What the task asks - Every line below that includes the word "click" needs to be copied.

Data to use -
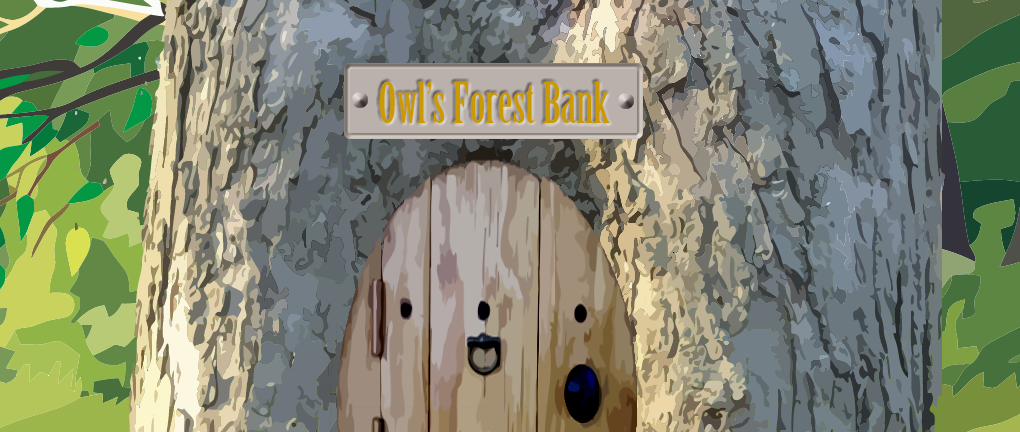
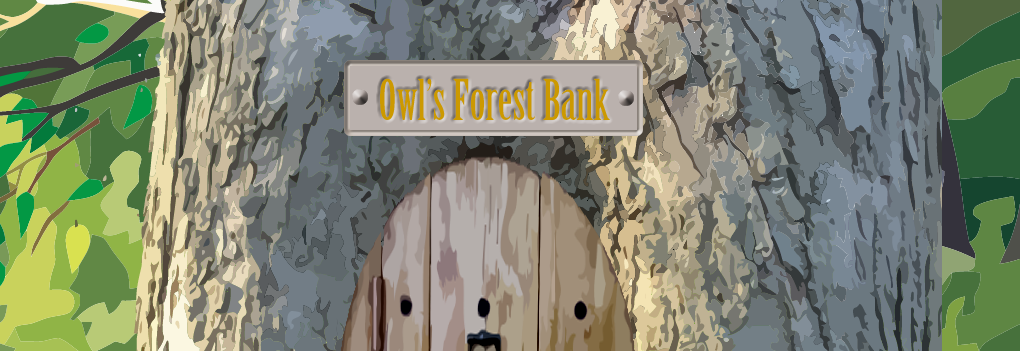
homepage

diff --git a/app/stories/.vuepress/theme/layouts/HomeLayout.vue b/app/stories/.vuepress/theme/layouts/HomeLayout.vue
@@ -1,10 +1,10 @@
 <template>
   <div class="markdown-body text-center">
-    <div class="p-5 bg-green-900">
+    <div class="p-5 bg-orange-800">
       <div class="px-2 mt-0 lg:mt-2 md:mt-0 sm:mt-0">
         <div class="flex flex-wrap -mx-2">
           <div class="w-full lg:w-1/2 px-2">
-            <div class="h-56 lg:h-56 md:h-56 sm:h-auto bg-gray-100 card">
+            <div class="bg-gray-100 card">
               <router-link
                 class="inline-block align-top cursor-pointer"
                 to="/book1/1"
@@ -14,6 +14,7 @@
                 >
                   Snappy and the Nuts
                 </p>
+                <img class="m-auto" src="/images/bk-1.png" alt="book 1"/>
 
                 <p
                   class="inline-block text-4xl lg:text-3xl md:text-2xl sm:text-lg p-2 align-top"
@@ -24,7 +25,7 @@
             </div>
           </div>
           <div class="w-full lg:w-1/2 px-2">
-            <div class="h-56 lg:h-56 md:h-56 sm:h-auto bg-gray-100 card">
+            <div class=" bg-gray-100 card">
               <div
                 class="inline-block align-top cursor-pointer"
                 @click="goToSite('https://practicebuddyapp.com')"
@@ -34,7 +35,7 @@
                 >
                   Snappy Needs a Nest
                 </p>
-
+                  <img class="m-auto" src="/images/bk-2.png" alt="book 2"/>
                 <p
                   class="inline-block text-4xl lg:text-3xl md:text-2xl sm:text-lg p-2 align-top"
                 >
@@ -50,7 +51,7 @@
       <div class="px-2 mt-0 lg:mt-2 md:mt-0 sm:mt-0">
         <div class="flex flex-wrap -mx-2">
           <div class="w-full lg:w-1/2 px-2">
-            <div class="h-56 lg:h-56 md:h-56 sm:h-auto bg-gray-100 card">
+            <div class=" bg-gray-100 card">
               <div
                 class="cursor-pointer"
                 @click="goToSite('https://yomamaisa.dev')"
@@ -61,6 +62,9 @@
                 >
                     Snappy Plays the Stock Market
                   </p>
+                  
+                  <img class="m-auto" src="/images/bk-3.png" alt="book 3"/>
+
                   <p
                   class="inline-block text-4xl lg:text-3xl md:text-2xl sm:text-lg p-2 align-top"
                 >
@@ -71,7 +75,7 @@
             </div>
           </div>
           <div class="w-full lg:w-1/2 px-2">
-            <div class="h-56 lg:h-56 md:h-56 sm:h-auto bg-gray-100">
+            <div class=" bg-gray-100">
               <div
                 class="cursor-pointer"
                 @click="goToSite('https://www.quicknoms.com')"
@@ -82,10 +86,12 @@
                 >
                     Snappy Loses
                   </p>
+                    <img class="m-auto" src="/images/bk-5.png" alt="book 5"/>
+
                   <p
                   class="inline-block text-4xl lg:text-3xl md:text-2xl sm:text-lg p-2 align-top"
                 >
-                    Yea he do
+                    How does Snappy manage a risky investment?
                   </p>
                 </div>
               </div>
@@ -98,7 +104,7 @@
       <div class="px-2 mt-0 lg:mt-2 md:mt-0 sm:mt-0">
         <div class="flex flex-wrap -mx-2">
           <div class="w-full lg:w-1/2 px-2">
-            <div class="h-56 lg:h-56 md:h-56 sm:h-auto bg-gray-100 card">
+            <div class="bg-gray-100 card">
               <div
                 class="cursor-pointer"
                 @click="goToSite('https://www.snappysquirrel.com')"
@@ -109,17 +115,20 @@
                 >
                     Snappy Buys a Bond
                   </p>
+                  
+                  <img class="m-auto" src="/images/bk-5.png" alt="book 5"/>
+
                   <p
                   class="inline-block text-4xl lg:text-3xl md:text-2xl sm:text-lg p-2 align-top"
                 >
-                    to be safe
+                    A safer way to invest!
                   </p>
                 </div>
               </div>
             </div>
           </div>
           <div class="w-full lg:w-1/2 px-2">
-            <div class="h-56 lg:h-56 md:h-56 sm:h-auto bg-gray-100 card">
+            <div class="bg-gray-100 card">
               <div
                 class="cursor-pointer"
                 @click="goToSite('https://www.thinglearn.com')"
@@ -130,10 +139,14 @@
                 >
                     More Coming Soon!
                   </p>
+                
+                <img width="125" class="m-auto" src="/images/snappy.png" alt="Snappy"/>
+
                   <p
                   class="inline-block text-4xl lg:text-3xl md:text-2xl sm:text-lg p-2 align-top"
                 >
-                    stay tuned
+                    Stay tuned!
+          
                   </p>
                 </div>
               </div>

diff --git a/app/stories/.vuepress/theme/layouts/GlobalLayout.vue b/app/stories/.vuepress/theme/layouts/GlobalLayout.vue
@@ -60,7 +60,7 @@ export default {
 <style scoped>
 .backdrop {
   background-repeat: no-repeat;
-  background-size: cover;
+  background-size: 100vmax;
   background-position: bottom;
 }
 </style>

diff --git a/app/stories/.vuepress/theme/components/Nav.vue b/app/stories/.vuepress/theme/components/Nav.vue
@@ -8,6 +8,7 @@
         width="150"
         class="p-5"
         alt="Snappy Squirrel"
+        @click="goHome()"
       />
     </span>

Task solution -
                 @click="goToSite('https://practicebuddyapp.com')"
                 @click="goToSite('https://yomamaisa.dev')"
                 @click="goToSite('https://www.quicknoms.com')"
                 @click="goToSite('https://www.snappysquirrel.com')"
                 @click="goToSite('https://www.thinglearn.com')"
+        @click="goHome()"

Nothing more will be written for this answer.